Troi didn’t listen. She didn’t even care. Instead, she set her weapon to maximum power and pointed it out there, toward them—and in a voice not quite her own, released a guttural howl as she mashed down on the trigger.
Fire coursed through her veins, her hand, her fingers, finding release as a single powerful bolt erupted from the end of the phaser. The shot landed at the feet of the closest Ponsak, detonating the ground beneath him as if he had stepped on a land mine, blowing his armor apart before tossing his body off the side of the cliff. Not having another visible target, Troi then let off with several random shots, each one followed by a burst of tears that clouded her vision but cleared her mind. By the time she finished only seconds had passed, though the phaser was already drained—and in a fugue state somewhere between insanity and reason, she came to understand the reckoning of her actions.
Quickly gathering intensity, a series of explosions ripped across the mountainside: a wave, building on itself like some giant tsunami, closing in on her hiding place. Phaser fire, seemingly from every direction, electrified the air as if the gates of hell had opened. And basking in the incipient heat, Troi realized she had led them directly to her.
“…detecting…weapons discharge…for God’s sake, energize!”
Troi gave herself to the inferno.
From a nearby ridge, concealed in darkness, the two of them watched.
The salvos of phaser fire came one after the other, streaks of red lightning that cut the night wide open and pummeled the mountain without mercy. Billowing from a fresh crater, columns of ash and steam shot up into the sky like flows from an erupting volcano, a display of such ferocity that it seemed almost surreal. For a moment it took hold of the entire valley, pushing tremors beneath their feet and showering them with bits of molten rock, a wave of destruction that kept spreading outward as if it meant to consume everything; but then, gradually, it withdrew to its point of origin, abating to a dull echo that faded into a prevailing wind. Fury spent, the barrage subsided, an afterimage of dying embers casting an amber glow over a newly-minted wasteland.

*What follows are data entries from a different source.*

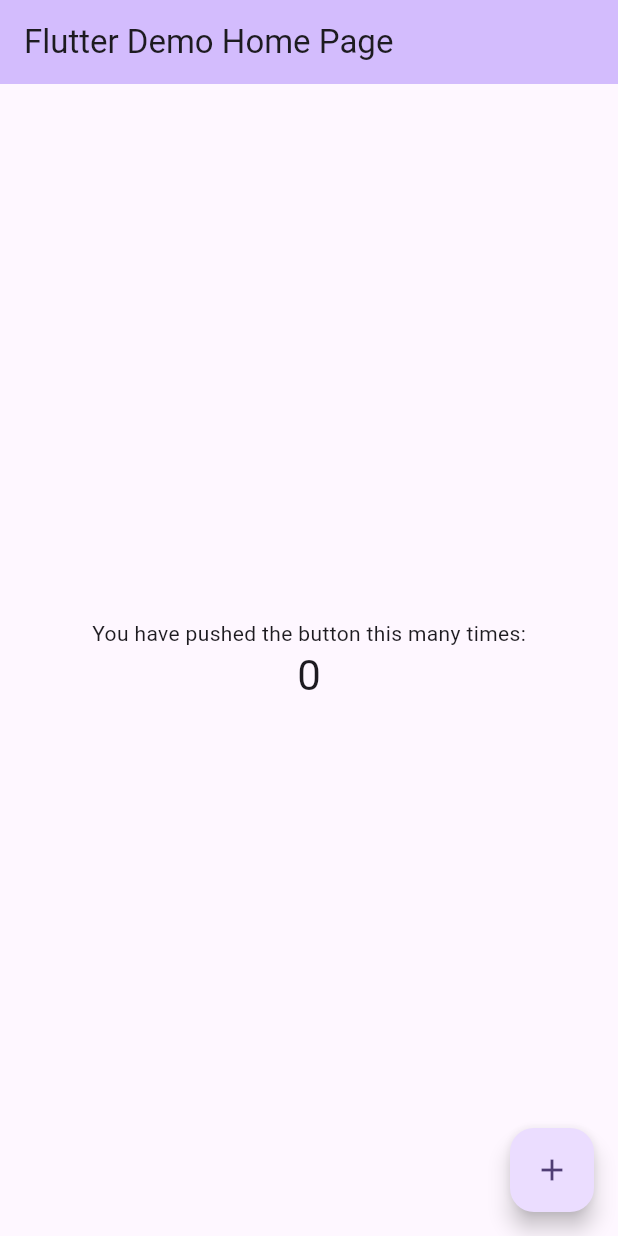
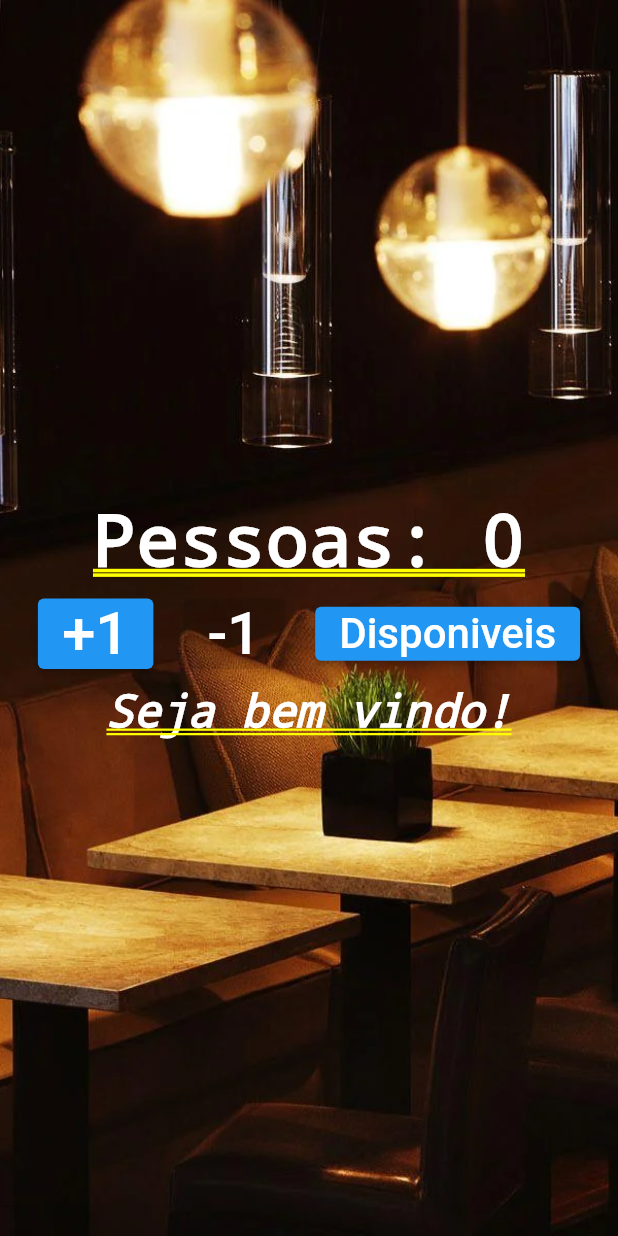
Before and after one commit to luiseduardofc1500/flutter_application_1, a Flutter app: the screen it shows after launch, on a phone screen of 412 x 824 dp. Run offline on Flutter 3.47's test engine with Material 2 defaults, Android fonts, the phone set to English and light mode, and no system bars.

```diff
--- a/lib/main.dart
+++ b/lib/main.dart
@@ -1,125 +1,129 @@
 import 'package:flutter/material.dart';
 
 void main() {
-  runApp(const MyApp());
+  runApp(
+      MaterialApp(title: "Contador de pessoas", home: Home())); //Material App
 }
 
-class MyApp extends StatelessWidget {
-  const MyApp({super.key});
+class Home extends StatefulWidget {
+  @override
+  _HomeState createState() => _HomeState();
+}
 
-  // This widget is the root of your application.
-  @override
+class _HomeState extends State<Home> {
+  int _pessoa = 0;
+  String _mensagem = "Seja bem vindo!";
+
+  void _changePeople(int delta) {
+    setState(() {
+      _pessoa += delta;
+      _pessoaTotal += -1 * delta;
+      if (_pessoa >= 20) {
+        _mensagem = "Estamos lotados, desculpe";
+        _pessoa = 20;
+        isButton1Active = false;
+      } else if (_pessoa < 20 && _pessoa > 0) {
+        _mensagem = "Pode entrar!";
+        isButton1Active = true;
+        isButton2Active = true;
+      } else {
+        isButton2Active = false;
+        _pessoa = 0;
+      }
+    });
+  }
+
+  void _mesesDisponiveis() {
+    setState(() {
+      _mensagem = "Nosso restaurante ainda possui: $_pessoaTotal vagas.";
+    });
+  }
+
+  int _pessoaTotal = 20;
+  bool isButton1Active = true;
+  bool isButton2Active = false;
+
   Widget build(BuildContext context) {
-    return MaterialApp(
-      title: 'Flutter Demo',
-      theme: ThemeData(
-        // This is the theme of your application.
-        //
-        // TRY THIS: Try running your application with "flutter run". You'll see
-        // the application has a blue toolbar. Then, without quitting the app,
-        // try changing the seedColor in the colorScheme below to Colors.green
-        // and then invoke "hot reload" (save your changes or press the "hot
-        // reload" button in a Flutter-supported IDE, or press "r" if you used
-        // the command line to start the app).
-        //
-        // Notice that the counter didn't reset back to zero; the application
-        // state is not lost during the reload. To reset the state, use hot
-        // restart instead.
-        //
-        // This works for code too, not just values: Most code changes can be
-        // tested with just a hot reload.
-        colorScheme: ColorScheme.fromSeed(seedColor: Colors.deepPurple),
-        useMaterial3: true,
-      ),
-      home: const MyHomePage(title: 'Flutter Demo Home Page'),
+    return Stack(
+      children: <Widget>[
+        Image.asset(
+          "Imagens/wp1874155.webp",
+          fit: BoxFit.cover,
+          height: 1000.0,
+        ),
+        Column(
+          mainAxisAlignment: MainAxisAlignment.center,
+          children: <Widget>[
+            Text(
+              "Pessoas: $_pessoa",
+              style:
+                  TextStyle(color: Colors.white, fontWeight: FontWeight.bold),
+            ), //text
+            Row(
+              mainAxisAlignment: MainAxisAlignment.center,
+              children: <Widget>[
+                Padding(
+                  padding: EdgeInsets.all(10.0),
+                  child: ElevatedButton(
+                    child: Text(
+                      "+1",
+                      style: TextStyle(fontSize: 40.0, color: Colors.white),
+                    ),
+                    style: ElevatedButton.styleFrom(
+                      onPrimary: Colors.amber,
+                      onSurface: Colors.amber,
+                    ),
+                    onPressed: isButton1Active
+                        ? () {
+                            _changePeople(1);
+                          }
+                        : null,
+                  ),
+                ),
+                Padding(
+                  padding: EdgeInsets.all(10.0),
+                  child: ElevatedButton(
+                    child: Text(
+                      "-1",
+                      style: TextStyle(fontSize: 40.0, color: Colors.white),
+                    ),
+                    style: ElevatedButton.styleFrom(
+                      onPrimary: Colors.amber,
+                      onSurface: Colors.amber,
+                    ),
+                    onPressed: isButton2Active
+                        ? () {
+                            _changePeople(-1);
+                          }
+                        : null,
+                  ),
+                ),
+                Padding(
+                  padding: EdgeInsets.all(10.0),
+                  child: ElevatedButton(
+                    child: Text(
+                      "Disponiveis",
+                      style: TextStyle(fontSize: 28.0, color: Colors.white),
+                    ),
+                    style: ElevatedButton.styleFrom(
+                      onPrimary: Colors.amber,
+                      onSurface: Colors.amber,
+                    ),
+                    onPressed: _mesesDisponiveis,
+                  ),
+                ),
+              ],
+            ),
+            Text(
+              _mensagem,
+              style: TextStyle(
+                  color: Colors.white,
+                  fontStyle: FontStyle.italic,
+                  fontSize: 30),
+            ) //text
+          ], //widget
+        ) //Column
+      ],
     );
   }
 }
-
-class MyHomePage extends StatefulWidget {
-  const MyHomePage({super.key, required this.title});
-
-  // This widget is the home page of your application. It is stateful, meaning
-  // that it has a State object (defined below) that contains fields that affect
-  // how it looks.
-
-  // This class is the configuration for the state. It holds the values (in this
-  // case the title) provided by the parent (in this case the App widget) and
-  // used by the build method of the State. Fields in a Widget subclass are
-  // always marked "final".
-
-  final String title;
-
-  @override
-  State<MyHomePage> createState() => _MyHomePageState();
-}
-
-class _MyHomePageState extends State<MyHomePage> {
-  int _counter = 0;
-
-  void _incrementCounter() {
-    setState(() {
-      // This call to setState tells the Flutter framework that something has
-      // changed in this State, which causes it to rerun the build method below
-      // so that the display can reflect the updated values. If we changed
-      // _counter without calling setState(), then the build method would not be
-      // called again, and so nothing would appear to happen.
-      _counter++;
-    });
-  }
-
-  @override
-  Widget build(BuildContext context) {
-    // This method is rerun every time setState is called, for instance as done
-    // by the _incrementCounter method above.
-    //
-    // The Flutter framework has been optimized to make rerunning build methods
-    // fast, so that you can just rebuild anything that needs updating rather
-    // than having to individually change instances of widgets.
-    return Scaffold(
-      appBar: AppBar(
-        // TRY THIS: Try changing the color here to a specific color (to
-        // Colors.amber, perhaps?) and trigger a hot reload to see the AppBar
-        // change color while the other colors stay the same.
-        backgroundColor: Theme.of(context).colorScheme.inversePrimary,
-        // Here we take the value from the MyHomePage object that was created by
-        // the App.build method, and use it to set our appbar title.
-        title: Text(widget.title),
-      ),
-      body: Center(
-        // Center is a layout widget. It takes a single child and positions it
-        // in the middle of the parent.
-        child: Column(
-          // Column is also a layout widget. It takes a list of children and
-          // arranges them vertically. By default, it sizes itself to fit its
-          // children horizontally, and tries to be as tall as its parent.
-          //
-          // Column has various properties to control how it sizes itself and
-          // how it positions its children. Here we use mainAxisAlignment to
-          // center the children vertically; the main axis here is the vertical
-          // axis because Columns are vertical (the cross axis would be
-          // horizontal).
-          //
-          // TRY THIS: Invoke "debug painting" (choose the "Toggle Debug Paint"
-          // action in the IDE, or press "p" in the console), to see the
-          // wireframe for each widget.
-          mainAxisAlignment: MainAxisAlignment.center,
-          children: <Widget>[
-            const Text(
-              'You have pushed the button this many times:',
-            ),
-            Text(
-              '$_counter',
-              style: Theme.of(context).textTheme.headlineMedium,
-            ),
-          ],
-        ),
-      ),
-      floatingActionButton: FloatingActionButton(
-        onPressed: _incrementCounter,
-        tooltip: 'Increment',
-        child: const Icon(Icons.add),
-      ), // This trailing comma makes auto-formatting nicer for build methods.
-    );
-  }
-}
--- a/pubspec.yaml
+++ b/pubspec.yaml
@@ -59,7 +59,8 @@ flutter:
   uses-material-design: true
 
   # To add assets to your application, add an assets section, like this:
-  # assets:
+  assets:
+    - Imagens/wp1874155.webp
   #   - images/a_dot_burr.jpeg
   #   - images/a_dot_ham.jpeg
 
```
Also changed, not shown: Imagens/wp1874155.webp (added).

It was over.
Rylian turned to her father. Griff held her arm right, though his eyes remained fixed on the sight before them, his face cast in utter despair. Only once before had she seen that expression, the night he received the news about her mother’s death. Griff had never fully recovered from that. Neither had she—but Rylian was much better at hiding it.
“Maurian’s a survivor,” she lied. “If anybody could make it out, it’s him.”
Griff shook his head.
“He was dead the moment he agreed to help us,” he said. “This is my doing.”
Rylian wanted to offer him some measure of comfort, but didn’t know how. Their nomadic life had taught her all too well the danger of forming attachments, even if the old man had never quite learned that lesson for himself.
“We should go,” she said. “The Ponsak will be hunting us.”
Griff went without resistance, allowing Rylian to lead him back down to the caverns. She pushed him on through the entrance, remaining behind for a moment to make sure they hadn’t been followed. Fires still burned off in the distance, though reduced to a dull flicker, the acrid smell of ozone descending on her like fallout. The smell of war, she reminded herself, knowing it would only get worse. Darelian had made that much patently clear.
“Damn fool, Maurian,” she muttered, then disappeared into the underground.